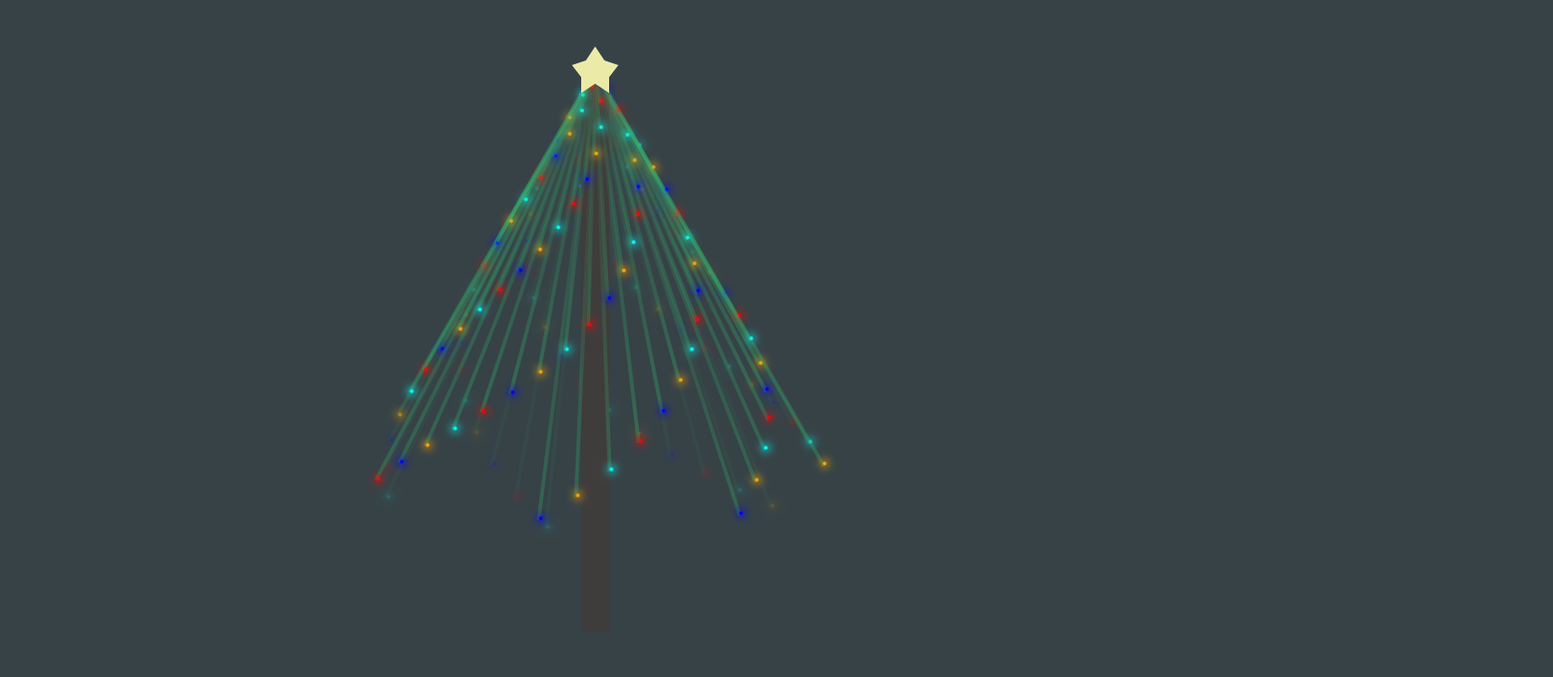
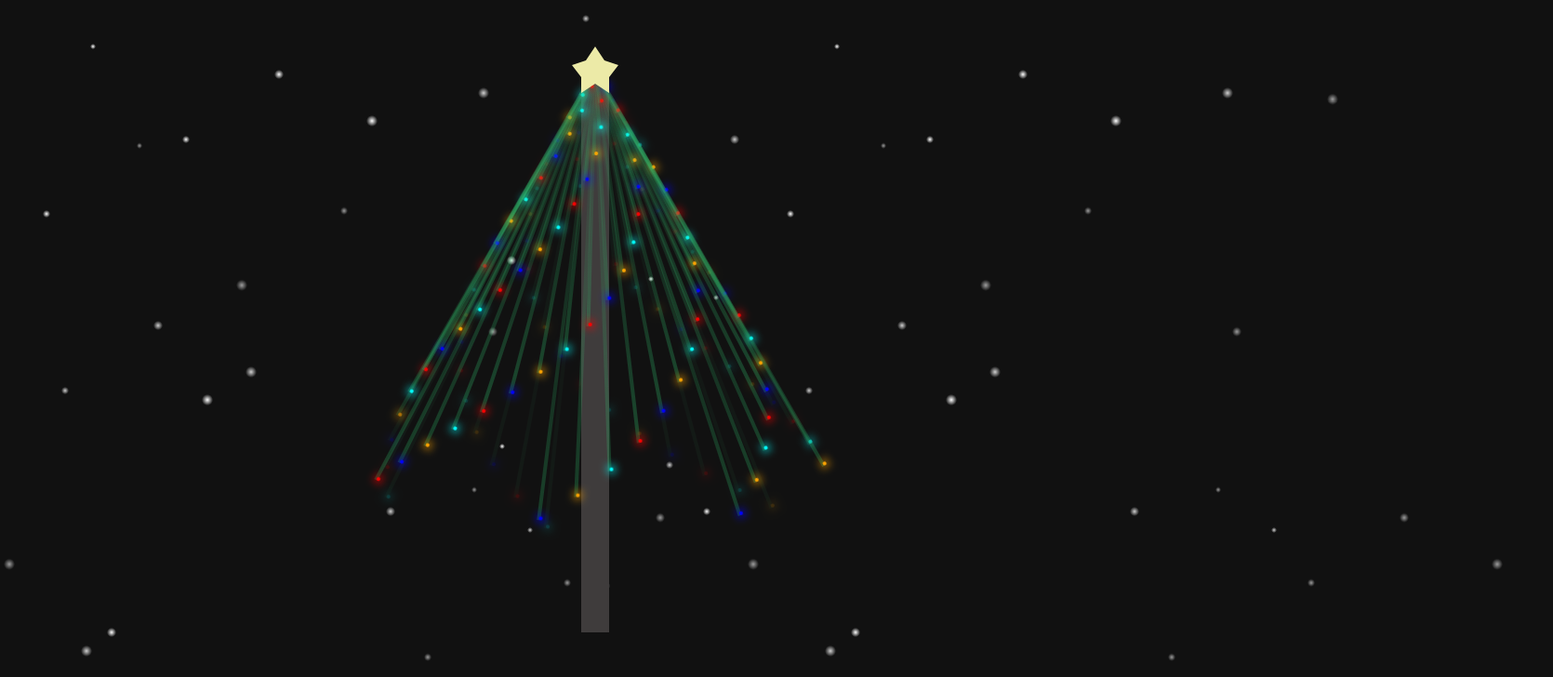
Before and after one commit to roger8134/christmastree, a plain HTML site: page index.html in a window 1280 px wide. Shown: the top 728 px of the page at 93% size, 1670 px wide, since content can reach past the window. Drawn offline with Linux system fonts and the light colour scheme.

Commit message:
Update index.html

```diff
--- a/index.html
+++ b/index.html
@@ -1,21 +1,67 @@
 <!DOCTYPE html>
 <html lang="en">
+    <head>
+        <meta charset="UTF-8">
+        <meta http-equiv="X-UA-Compatible" content="IE=edge">
+        <meta name="viewport" content="width=device-width, initial-scale=1.0">
+        <title>聖誕快樂</title>
+    </head>
     <style>
-        * {
+* {
     padding: 0;
     margin: 0;
     list-style: none;
 }
-
 body {
     display: flex;
     justify-content: center;
     align-items: center;
 
     height: 100vh;
-    background-color: rgb(54, 66, 70);
+    background-color: #111111;
+}
+.snow,
+.snow::before,
+.snow::after {
+  content: "";
+  background: radial-gradient(3px 3px at 100px 50px, #fff, transparent),
+    radial-gradient(4px 4px at 200px 150px, #fff, transparent),
+    radial-gradient(5px 5px at 300px 80px, #fff, transparent),
+    radial-gradient(6px 6px at 400px 130px, #fff, transparent),
+    radial-gradient(3px 3px at 540px 480px, #fff, transparent),
+    radial-gradient(4px 4px at 50px 230px, #fff, transparent),
+    radial-gradient(5px 5px at 120px 680px, #fff, transparent),
+    radial-gradient(6px 6px at 223px 430px, #fff, transparent),
+    radial-gradient(3px 3px at 700px 300px, #fff, transparent),
+    radial-gradient(4px 4px at 760px 550px, #fff, transparent),
+    radial-gradient(5px 5px at 550px 280px, #fff, transparent),
+    radial-gradient(6px 6px at 650px 630px, #fff, transparent);
+  background-size: 800px 800px;
+  position: absolute;
+  inset: -800px 0 0 0;
+  animation: animate 5s linear infinite;
+}
+.snow::before {
+  margin: -390px;
+  opacity: 0.6;
+  animation-duration: 6s;
+  animation-delay: -1.5s;
+}
+.snow::after {
+  margin: -130px;
+  opacity: 0.8;
+
+  animation-duration: 10s;
 }
 
+@keyframes animate {
+  0% {
+    transform: translateY(0);
+  }
+  100% {
+    transform: translateY(800px);
+  }
+}
 .tree {
     position: relative;
     width: 500px;
@@ -51,7 +97,6 @@ body {
     background: linear-gradient(rgba(46, 204, 113, 0), rgba(46, 203, 113, 0.25));
     transform-origin: 50% 0;
     animation: swing 4s calc(var(--i) * -17.13s) ease-in-out infinite;
-    /* animation: swing 4s calc(var(--i) * -0.23s) ease-in-out infinite; */
     height: calc(var(--i) * 4px);
 }
 
@@ -111,18 +156,15 @@ li:nth-child(4n + 3)::before {
         transform: rotate(30deg);
     }
 }
+
     </style>
-<head>
-    <meta charset="UTF-8">
-    <meta http-equiv="X-UA-Compatible" content="IE=edge">
-    <meta name="viewport" content="width=device-width, initial-scale=1.0">
-    <title>Document</title>
-</head>
+
 <body>
     <ul class="tree">
         <div class="star"></div>
         <div class="chunk"></div>
-      </ul>
+    </ul>
+    <div class="snow"></div>
 </body>
 <script>
     let tree = document.querySelector(".tree");
```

=======

**Exercise brief:** Please report every line of the records above that contains the word "calc".

**Response:**
     animation: swing 4s calc(var(--i) * -17.13s) ease-in-out infinite;
-    /* animation: swing 4s calc(var(--i) * -0.23s) ease-in-out infinite; */
     height: calc(var(--i) * 4px);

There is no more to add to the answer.